*DATA FOR ANALYSIS*:
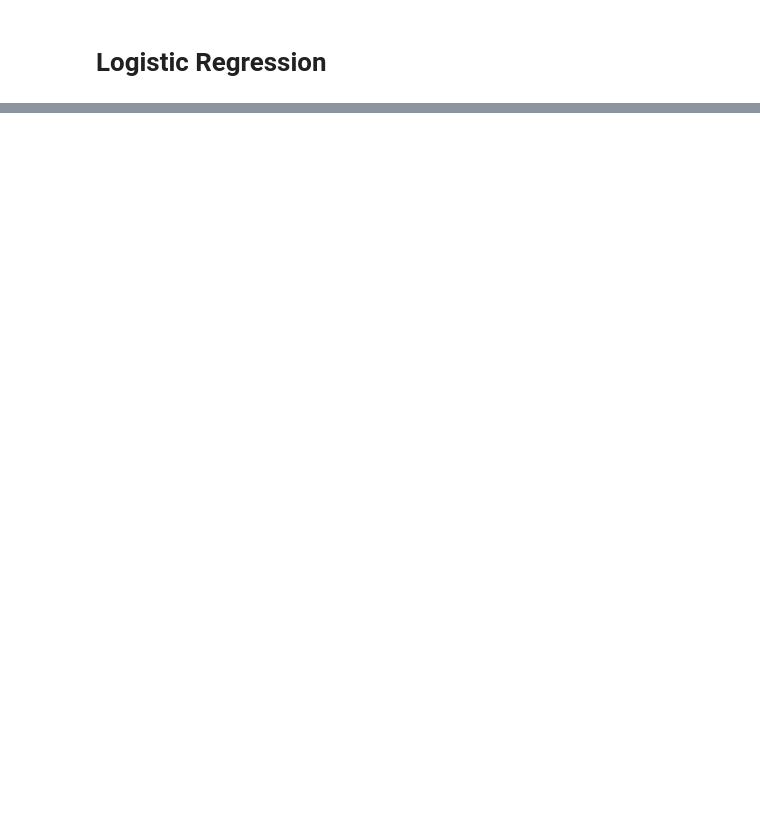
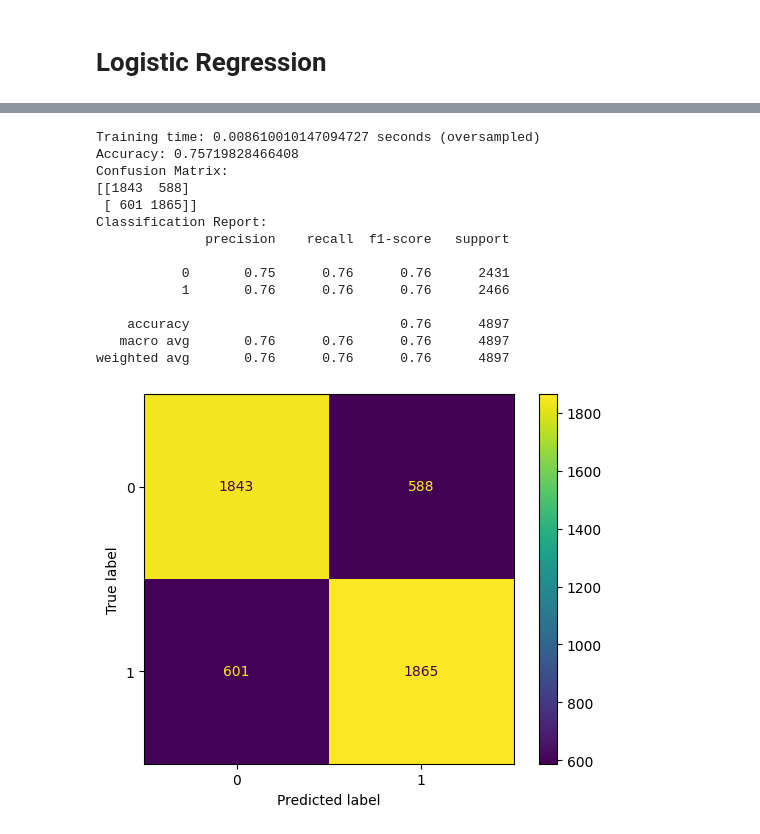
Before and after one commit to joaossousa12/feup-ia, a Jupyter notebook: Project2/logisticRegression.ipynb, the cells around one changed output, grey strips where cells are left out. Saved outputs shown, nothing was run; the diff lists cells and outputs as text; code cells hidden in the pictures; blank space fills up the shorter version.

```diff
--- a/Project2/logisticRegression.ipynb
+++ b/Project2/logisticRegression.ipynb
@@ -67,0 +76,61 @@ weighted avg       0.76      0.76      0.76      4844
+# %%
+data = pd.read_csv('data/league_data_cleaned.csv')
+
+# dropping the game ID column
+X = data.drop(columns=[data.columns[0], 'blueWin'])
+y = data['blueWin']
+
+# normalizing the feature data
+scaler = StandardScaler()
+X_scaled = scaler.fit_transform(X)
+
+# oversampling the data
+ros = RandomOverSampler(random_state=42)
+X_res, y_res = ros.fit_resample(X_scaled, y)
+
+# splitting the data into training and testing sets
+X_train, X_test, y_train, y_test = train_test_split(X_res, y_res, test_size=0.2, random_state=42)
+
+# defining the logistic regression model
+log_reg = LogisticRegression(max_iter=200, random_state=42)
+
+# training the model
+start_time = time.time()
+log_reg.fit(X_train, y_train)
+end_time = time.time()
+
+print(f"Training time: {end_time - start_time} seconds (oversampled)")
+
+# making predictions on the test set
+y_pred_log_reg = log_reg.predict(X_test)
+
+# evaluating the model
+accuracy_log_reg = accuracy_score(y_test, y_pred_log_reg)
+conf_matrix_log_reg = confusion_matrix(y_test, y_pred_log_reg)
+class_report_log_reg = classification_report(y_test, y_pred_log_reg)
+
+print(f"Accuracy: {accuracy_log_reg}")
+print("Confusion Matrix:")
+print(conf_matrix_log_reg)
+print("Classification Report:")
+print(class_report_log_reg)
+
+disp = ConfusionMatrixDisplay(confusion_matrix=conf_matrix_log_reg)
+disp.plot()
+plt.show()
+# %% [output]
+Training time: 0.008610010147094727 seconds (oversampled)
+Accuracy: 0.75719828466408
+Confusion Matrix:
+[[1843  588]
+ [ 601 1865]]
+Classification Report:
+              precision    recall  f1-score   support
+
+           0       0.75      0.76      0.76      2431
+           1       0.76      0.76      0.76      2466
+
+    accuracy                           0.76      4897
+   macro avg       0.76      0.76      0.76      4897
+weighted avg       0.76      0.76      0.76      4897
+[figure, added]
```
Also changed, not shown: parts of 3 cells of this notebook, 1 other file.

*EXERCISE REQUIREMENTS*:
Leaving the pictures behind, return every line above exactly.

*FINISHED TASK*:
Before and after one commit to joaossousa12/feup-ia, a Jupyter notebook: Project2/logisticRegression.ipynb, the cells around one changed output, grey strips where cells are left out. Saved outputs shown, nothing was run; the diff lists cells and outputs as text; code cells hidden in the pictures; blank space fills up the shorter version.

```diff
--- a/Project2/logisticRegression.ipynb
+++ b/Project2/logisticRegression.ipynb
@@ -67,0 +76,61 @@ weighted avg       0.76      0.76      0.76      4844
+# %%
+data = pd.read_csv('data/league_data_cleaned.csv')
+
+# dropping the game ID column
+X = data.drop(columns=[data.columns[0], 'blueWin'])
+y = data['blueWin']
+
+# normalizing the feature data
+scaler = StandardScaler()
+X_scaled = scaler.fit_transform(X)
+
+# oversampling the data
+ros = RandomOverSampler(random_state=42)
+X_res, y_res = ros.fit_resample(X_scaled, y)
+
+# splitting the data into training and testing sets
+X_train, X_test, y_train, y_test = train_test_split(X_res, y_res, test_size=0.2, random_state=42)
+
+# defining the logistic regression model
+log_reg = LogisticRegression(max_iter=200, random_state=42)
+
+# training the model
+start_time = time.time()
+log_reg.fit(X_train, y_train)
+end_time = time.time()
+
+print(f"Training time: {end_time - start_time} seconds (oversampled)")
+
+# making predictions on the test set
+y_pred_log_reg = log_reg.predict(X_test)
+
+# evaluating the model
+accuracy_log_reg = accuracy_score(y_test, y_pred_log_reg)
+conf_matrix_log_reg = confusion_matrix(y_test, y_pred_log_reg)
+class_report_log_reg = classification_report(y_test, y_pred_log_reg)
+
+print(f"Accuracy: {accuracy_log_reg}")
+print("Confusion Matrix:")
+print(conf_matrix_log_reg)
+print("Classification Report:")
+print(class_report_log_reg)
+
+disp = ConfusionMatrixDisplay(confusion_matrix=conf_matrix_log_reg)
+disp.plot()
+plt.show()
+# %% [output]
+Training time: 0.008610010147094727 seconds (oversampled)
+Accuracy: 0.75719828466408
+Confusion Matrix:
+[[1843  588]
+ [ 601 1865]]
+Classification Report:
+              precision    recall  f1-score   support
+
+           0       0.75      0.76      0.76      2431
+           1       0.76      0.76      0.76      2466
+
+    accuracy                           0.76      4897
+   macro avg       0.76      0.76      0.76      4897
+weighted avg       0.76      0.76      0.76      4897
+[figure, added]
```
Also changed, not shown: parts of 3 cells of this notebook, 1 other file.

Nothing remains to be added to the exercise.